Four disparate units came together to form the organisation in Johannesburg to set South African soccer on the road to a return to international competition after a lifetime of apartheid in soccer.
They were the Football Association of South Africa, the South African Soccer Association, the South African Soccer Federation and the South African National Football Association, who later withdrew from the process only to return again two years later.
It was only natural that the game finally be united as the sport of soccer had long led the way into breaking the tight grip of racial oppression, written into South Africas laws by its successive apartheid governments.
A delegation of the SAFA received a standing ovation at the congress of the Confederation of African Football (CAF) in Dakar, Senegal a month later, where the South Africa were accorded observer status. South Africas membership of the world governing body FIFA was confirmed at their congress in Zurich in June, 1992.
Membership of CAF followed automatically and South Africa were back on the world stage.
Within a month the country hosted their first international match as World Cup quarterfinalists Cameroon came to play in three matches to celebrate the unity process. In September, 1992, South Africa played its first junior international against Botswana at under-16 level in Lenasia and to date the country has entered a team in each of FIFA and CAFs competitions, from under-17 to national team level, and also for the womens team.
In the short space of six years, SAFA has achieved remarkable success with qualification for the World Cup finals in France in 1998, the title of African champions at the 1996 African Nations Cup finals, which the country hosted, and the runners-up berth in Burkina Faso two years later.
At under-20 level, South Africa were runners-up at the 1997 African championships in Morocco and qualified to play in the world under-20 championships in Malaysia.
At club level, Orlando Pirates won the prestigious African Champions Cup in 1995, the first club from the southern African region to take the title in more than 30 years of competition. Pirates were playing in the event for the first time and won the title away from home in the Ivory Coast to further amplify the magnificence of the victory.
Behind the scenes, SAFA has worked long and hard to provide the structures to take football to all levels of the South African community. There are now national age-group competitions from under-12 level up, qualified coaches working around the country and nine provincial affiliates, who are further divided into 25 regions.
A democratically-elected executive 21-person committee, headed by president Molefi Oliphant, oversees the running of a large staff operation.
Oliphant is the third president of SAFA since its formation. Mluleki George, served as the interim Chairman for the first year (1991-1992) of the existence of the Association. Professor Lesole Gadinabokao was the first president, serving from 1992 to 1994 while Solomon Morewa served as executive president until his resignation in January 1997.
Oliphant also serves on the technical committee of CAF while CEO Danny Jordaan has been co-opted as an official for FIFA, notably at the world under-20 championship sin Malaysia in 1997.

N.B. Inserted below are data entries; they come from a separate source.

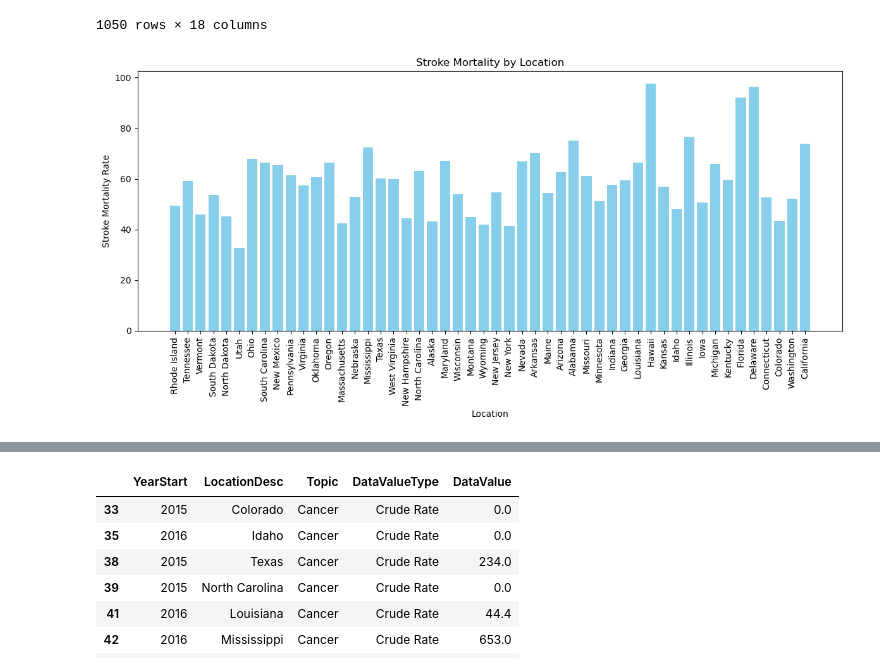
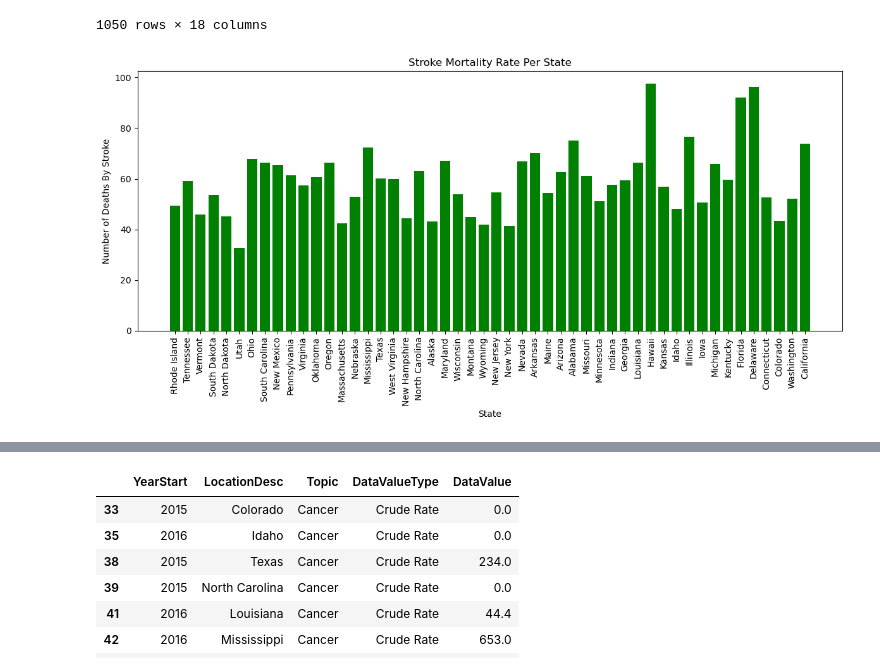
Before and after one commit to ajones1010/Project-1-, a Jupyter notebook: project_1trejo.ipynb, the cells around one changed output, grey strips where cells are left out. Drawn from its saved outputs; the diff is of its cells as text; code cells hidden in the pictures.

```diff
--- a/project_1trejo.ipynb
+++ b/project_1trejo.ipynb
@@ -608,18 +608,18 @@ stroke_mortality
 # %%
 # The stroke mortality rates per state
 locations = stroke_mortality['LocationDesc']
 stroke_rates = stroke_mortality['DataValue']
 
 plt.figure(figsize=(12, 6))
-plt.bar(locations, stroke_rates, color='skyblue')
-plt.xlabel('Location')
-plt.ylabel('Stroke Mortality Rate')
-plt.title('Stroke Mortality by Location')
+plt.bar(locations, stroke_rates, color='green')
+plt.xlabel('State')
+plt.ylabel('Number of Deaths By Stroke')
+plt.title('Stroke Mortality Rate Per State')
 plt.xticks(rotation=90)
 plt.tight_layout()
 plt.show()
 # %% [output]
-[figure, old version]
+[figure, new version]
 # %%
 #Filtering by crude rate, data value type
 chronic_cleaned = chronic_pivot_df.loc[(slice(None), "Crude Rate"), :]
```
Also changed, not shown: parts of 1 cell of this notebook.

SAFA’s biggest successes, however, have been the achievements of its national teams. Bafana Bafana, the Under-23 National Team and Banyana Banyana (Women’s Senior National Team) have become dynamic social phenomena in the country, arguably the biggest social movement in the nation.
The countrys national team has won extraordinary support from the people and served to build bridges between communities.